Alterations in cardiac structure and function caused by preeclampsia
20 September 2018 (online)
Preeclampsia is a major cause of maternal and fetal mortality and morbidity worldwide. The American Heart Association first mentioned the history of preeclampsia as a risk factor for later cardiovascular disease in 2011. To investigate the causes, we aim to characterize the cardiovascular effects of preeclampsia.
Materials & Methods:
In our transgenic rat model, we performed maternal echocardiography and speckle trackle analysis at the end of pregnancy and postpartum. This enables tracing of the myocardium within the whole cardiac cycle providing more sensitive results than conventional echocardiography analysis. We also investigated cardiac changes on gene (qPCR) and protein expression levels (ELISA, IHC staining) in maternal rats.

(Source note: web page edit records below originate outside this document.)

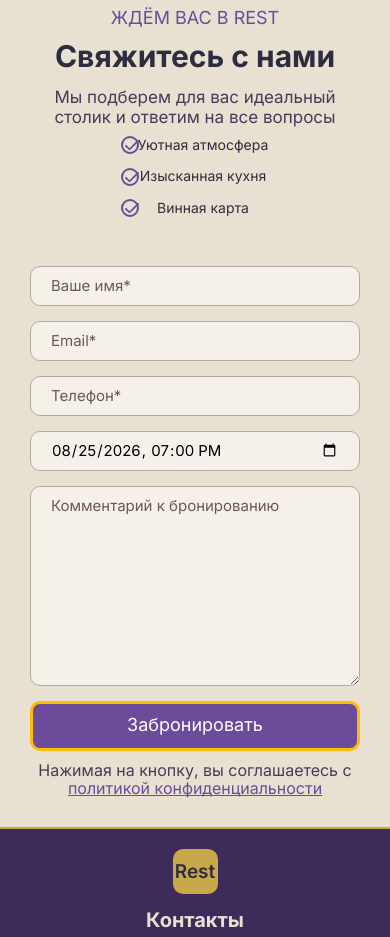
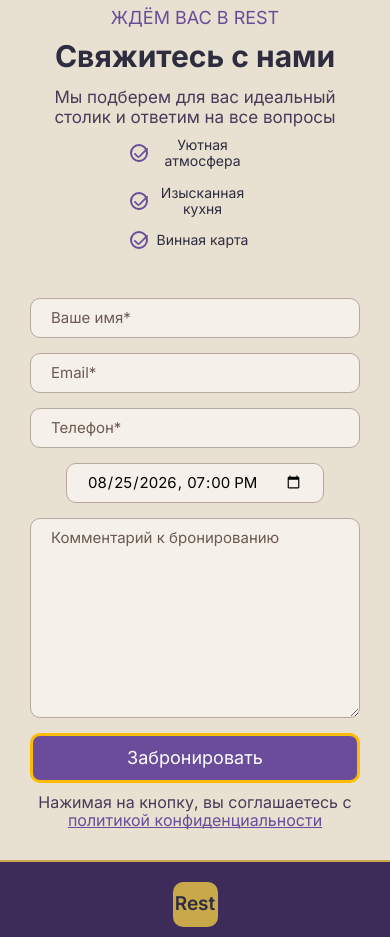
Before and after one commit to SOK-KOL/Landing_page, a plain HTML site: page index.html in a window 390 px wide. Shown: the part 2820-3757 px from the top of the page. Drawn offline with Linux system fonts and the light colour scheme.

Commit message:
phone ver feedback fixes

```diff
--- a/index.html
+++ b/index.html
@@ -261,9 +261,7 @@
                     name="telephone"
                     required
                   />
-                  <label for="reservation" class="feedback-form__label">
-                    Выберите дату для брони
-                  </label>
+                  <div class="feedback-form__date-block">
                     <input
                       class="feedback-form__input"
                       placeholder="Дата и время"
@@ -272,6 +270,7 @@
                       id="reservation"
                       value="2026-08-25T19:00"
                     />
+                  </div>
                   <textarea
                     name="comment"
                     class="feedback-form__comment"
--- a/styles/feedback.css
+++ b/styles/feedback.css
@@ -80,6 +80,7 @@
 @media (max-width: 511px) {
     .feedback__advantage-list {
         font-size: 14px;
+
     }
 }
 
@@ -95,6 +96,12 @@
         width: 148px;
         margin: 0 0 0;
         padding: 0 0 0  16px;
+    }
+}
+@media (max-width: 511px) {
+    .feedback__advantage-element{
+        width: 130px;
+        padding: 0 0 0 15px;
     }
 }
 
@@ -126,7 +133,7 @@
     fill: #c0392b;
 }
 
-/* ===== FORM ===== */
+
 .feedback-form__wrapper {
     border: none;
     margin: 0;
@@ -167,13 +174,19 @@
 
 
 
-.feedback-form__label{
-    display: flex;
-    flex-direction: row-reverse;
+
+
+.feedback-form__date-block{
+   display: block;
+}
+
+@media (max-width:563px) {
+    .feedback-form__date-block{
+ display: flex;
     align-items: center;
-   font-size: 18px;
-   justify-content: space-between;
-   display: none;
+    justify-content: center;
+    gap: 10px;
+    }
 }
 
 .feedback-form__comment {
--- a/styles/header.css
+++ b/styles/header.css
@@ -15,7 +15,7 @@
     padding: 15px 0;
 }
 
-@media (max-width: 390px) {
+@media (max-width: 535px) {
     .header__wrapper {
         padding: 8px 0;
     }
@@ -39,6 +39,12 @@
     font-size: 19px;
     color: #2d2d3f;
     font-weight: 600;
+}
+@media (max-width:535px) {
+    .header__logo{
+        width: 48px;
+        height: 48px;
+    }
 }
 
 @media (max-width: 390px) {
```
Lines whose indentation alone changed are shown as unchanged.
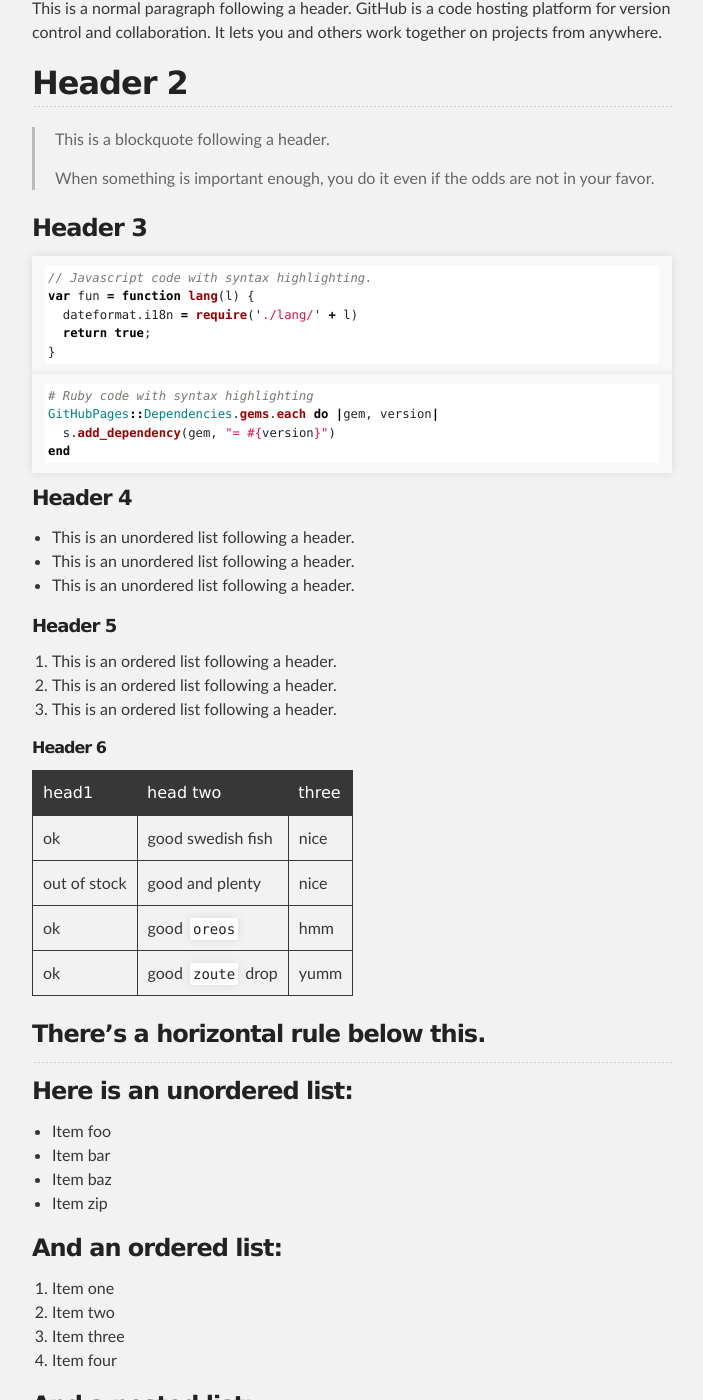
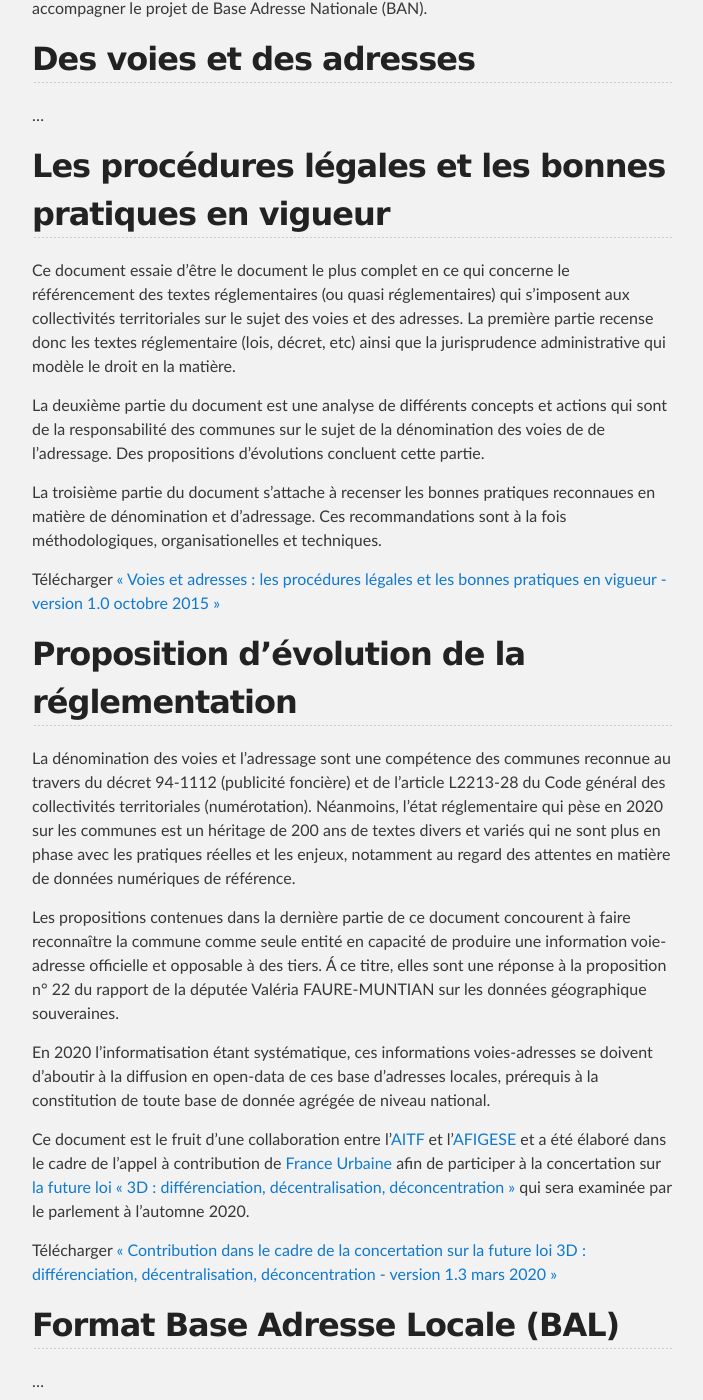
Before and after one commit to aitf-sig-topo/voies-adresses, a Jekyll site: the page built from docs/index.md, in a window 1280 px wide and 1400 px high, scrolled down 607 px. Shown: the whole window, without its empty margins (288-991 px from the left). Built offline with Jekyll 4.4.1, drawn with Linux system fonts in a browser that asks for light colours; our own code applies the rules of GitHub Pages for plain Markdown files; some of the changed text lies outside the part shown.

````diff
--- a/docs/_config.yml
+++ b/docs/_config.yml
@@ -1,4 +1,5 @@
 title: "Voies-adresses : une ressource locale"
 description: "Ressources relatives à la thématique voies et adresses, maintenues par les ingénieurs territoriaux de France."
+lang: "fr-FR"
 show_downloads: false
 theme: jekyll-theme-slate
--- a/docs/_layouts/default.html
+++ b/docs/_layouts/default.html
@@ -15,9 +15,6 @@
     <!-- HEADER -->
     <div id="header_wrap" class="outer">
         <header class="inner">
-          {% if site.github.is_project_page %}
-            <a id="forkme_banner" href="{{ site.github.repository_url }}">View on GitHub</a>
-          {% endif %}
 
           <h1 id="project_title">{{ site.title | default: site.github.repository_name }}</h1>
           <h2 id="project_tagline">{{ site.description | default: site.github.project_tagline }}</h2>
@@ -42,11 +39,15 @@
     <div id="footer_wrap" class="outer">
       <footer class="inner">
         {% if site.github.is_project_page %}
-        <p class="copyright">{{ site.title | default: site.github.repository_name }} maintained by <a href="{{ site.github.owner_url }}">{{ site.github.owner_name }}</a></p>
+        <p class="copyright">{{ site.title | default: site.github.repository_name }} est une production de <a href="{{ site.github.owner_url }}">{{ site.github.owner_name }}</a></p>
         {% endif %}
-        <p>Published with <a href="https://pages.github.com">GitHub Pages</a></p>
+        <p>Propulsé par <a href="https://pages.github.com">GitHub Pages</a></p>
       </footer>
     </div>
+
+    {% if site.github.is_project_page %}
+      <a id="forkme_banner" href="{{ site.github.repository_url }}">Voir sur GitHub</a>
+    {% endif %}
 
     {% if site.google_analytics %}
       <script>
@@ -58,5 +59,6 @@
         ga('send', 'pageview');
       </script>
     {% endif %}
+
   </body>
 </html>
--- a/docs/index.md
+++ b/docs/index.md
@@ -1,123 +1,57 @@
----
-layout: default
----
+![logo AITF SIG Topo](logo_aitf_sig_topo.png)
 
-Text can be **bold**, _italic_, or ~~strikethrough~~.
+## À propos de cette page
 
-[Link to another page](./another-page.html).
+Vous trouverez ici des ressources de références relatives à la thématique voies et adresses. Ces ressources ont été créées pour les besoins des géomaticiens (et des techniciens dans leur ensembles) des collectivités territoriales qui ont besoin de gérer des données voies-adresses.
 
-There should be whitespace between paragraphs.
-
-There should be whitespace between paragraphs. We recommend including a README, or a file with information about your project.
-
-# Header 1
-
-This is a normal paragraph following a header. GitHub is a code hosting platform for version control and collaboration. It lets you and others work together on projects from anywhere.
-
-## Header 2
-
-> This is a blockquote following a header.
->
-> When something is important enough, you do it even if the odds are not in your favor.
-
-### Header 3
-
-```js
-// Javascript code with syntax highlighting.
-var fun = function lang(l) {
-  dateformat.i18n = require('./lang/' + l)
-  return true;
-}
-```
-
-```ruby
-# Ruby code with syntax highlighting
-GitHubPages::Dependencies.gems.each do |gem, version|
-  s.add_dependency(gem, "= #{version}")
-end
-```
-
-#### Header 4
-
-*   This is an unordered list following a header.
-*   This is an unordered list following a header.
-*   This is an unordered list following a header.
-
-##### Header 5
-
-1.  This is an ordered list following a header.
-2.  This is an ordered list following a header.
-3.  This is an ordered list following a header.
-
-###### Header 6
-
-| head1        | head two          | three |
-|:-------------|:------------------|:------|
-| ok           | good swedish fish | nice  |
-| out of stock | good and plenty   | nice  |
-| ok           | good `oreos`      | hmm   |
-| ok           | good `zoute` drop | yumm  |
-
-### There's a horizontal rule below this.
-
-* * *
-
-### Here is an unordered list:
-
-*   Item foo
-*   Item bar
-*   Item baz
-*   Item zip
-
-### And an ordered list:
-
-1.  Item one
-1.  Item two
-1.  Item three
-1.  Item four
-
-### And a nested list:
-
-- level 1 item
-  - level 2 item
-  - level 2 item
-    - level 3 item
-    - level 3 item
-- level 1 item
-  - level 2 item
-  - level 2 item
-  - level 2 item
-- level 1 item
-  - level 2 item
-  - level 2 item
-- level 1 item
-
-### Small image
-
-![Octocat](https://github.githubassets.com/images/icons/emoji/octocat.png)
-
-### Large image
-
-![Branching](https://guides.github.com/activities/hello-world/branching.png)
+Le groupe de travail produisant ces ressources é été créé intialement en juin 2015 pour accompagner le projet de Base Adresse Nationale (BAN).
 
 
-### Definition lists can be used with HTML syntax.
+## Des voies et des adresses
 
-<dl>
-<dt>Name</dt>
-<dd>Godzilla</dd>
-<dt>Born</dt>
-<dd>1952</dd>
-<dt>Birthplace</dt>
-<dd>Japan</dd>
-<dt>Color</dt>
-<dd>Green</dd>
-</dl>
+…
 
-```
-Long, single-line code blocks should not wrap. They should horizontally scroll if they are too long. This line should be long enough to demonstrate this.
-```
 
-```
-The final element.
-```
+
+## Les procédures légales et les bonnes pratiques en vigueur
+
+Ce document essaie d'être le document le plus complet en ce qui concerne le référencement des textes réglementaires (ou quasi réglementaires) qui s'imposent aux collectivités territoriales sur le sujet des voies et des adresses.
+La première partie recense donc les textes réglementaire (lois, décret, etc) ainsi que la jurisprudence administrative qui modèle le droit en la matière.
+
+La deuxième partie du document est une analyse de différents concepts et actions qui sont de la responsabilité des communes sur le sujet de la dénomination des voies de de l'adressage. Des propositions d'évolutions concluent cette partie.
+
+La troisième partie du document s'attache à recenser les bonnes pratiques reconnaues en matière de dénomination et d'adressage. Ces recommandations sont à la fois méthodologiques, organisationelles et techniques.
+
+
+Télécharger [« Voies et adresses : les procédures légales et les bonnes pratiques en vigueur - version 1.0 octobre 2015 »](AITF SIG Topo - Adresse - Les procédures légales et les bonnes pratiques en vigueur v 1.0.pdf)
+
+
+
+## Proposition d'évolution de la réglementation
+
+La dénomination des voies et l’adressage sont une compétence des communes reconnue au travers du décret 94-1112 (publicité foncière) et de l’article L2213-28 du Code général des collectivités territoriales (numérotation). Néanmoins, l’état réglementaire qui pèse en 2020 sur les communes est un héritage de 200 ans de textes divers et variés qui ne sont plus en phase avec les pratiques réelles et les enjeux, notamment au regard des attentes en matière de données numériques de référence.
+
+Les propositions contenues dans la dernière partie de ce document concourent à faire reconnaître la commune comme seule entité en capacité de produire une information voie- adresse officielle et opposable à des tiers. Á ce titre, elles sont une réponse à la proposition n° 22 du rapport de la députée Valéria FAURE-MUNTIAN sur les données géographique souveraines.
+
+En 2020 l’informatisation étant systématique, ces informations voies-adresses se doivent d’aboutir à la diffusion en open-data de ces base d’adresses locales, prérequis à la constitution de toute base de donnée agrégée de niveau national.
+
+Ce document est le fruit d'une collaboration entre l'[AITF](https://www.aitf.fr/) et l'[AFIGESE](https://afigese.fr) et a été élaboré dans le cadre de l'appel à contribution de [France Urbaine](https://franceurbaine.org/) afin de participer à la concertation sur [la future loi « 3D : différenciation, décentralisation, déconcentration »](https://www.cohesion-territoires.gouv.fr/en/node/44411) qui sera examinée par le parlement à l'automne 2020.
+
+
+Télécharger [« Contribution dans le cadre de la concertation sur la future loi 3D : différenciation, décentralisation, déconcentration - version 1.3 mars 2020 »](Proposition de modernisation de la réglementation concernant la dénomination des voies et l’adressage v1.3.pdf)
+
+
+
+
+## Format Base Adresse Locale (BAL)
+
+…
+
+
+## Aide, support, contact
+
+Maël REBOUX (Ville de Rennes / Rennes Métropole)
+
+Chantal ARRUTI (Ville de Bayonne / Communauté d'agglomération du Pays Basque)
+
+Nous contacter : [adm.sigtopo@gmail.com]()
````
Also changed, not shown: docs/README.md, docs/files/logo_aitf_sig_topo.png (renamed from docs/logo_aitf_sig_topo.png), 4 other files.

Preeclamptic rats display a mild reduced systolic ejection fraction and an increased relative wall thickness in left ventricle. In addition, preeclamptic rats have a significant decrease in global longitudinal strain as well as strain rate. This describes a reduced myocardial deformation in relation to its original shape and within the speed at which this occurs. The hearts of preeclamptic rats displayed increased interstitial and perivascular fibrosis. Finally, we were able to show that the echocardiographic changes in our transgenic rat model are comparable to human data.
Our transgenic preeclamptic rats display functional cardiac changes during pregnancy similarly to human situation. Structural remodeling regarding hypertrophy and increased fibrosis levels could be described in maternal rats during preeclamptic pregnancy and postpartum. With this translational approach we were able to find the presumed cause for this weakened cardiac function due to preeclampsia.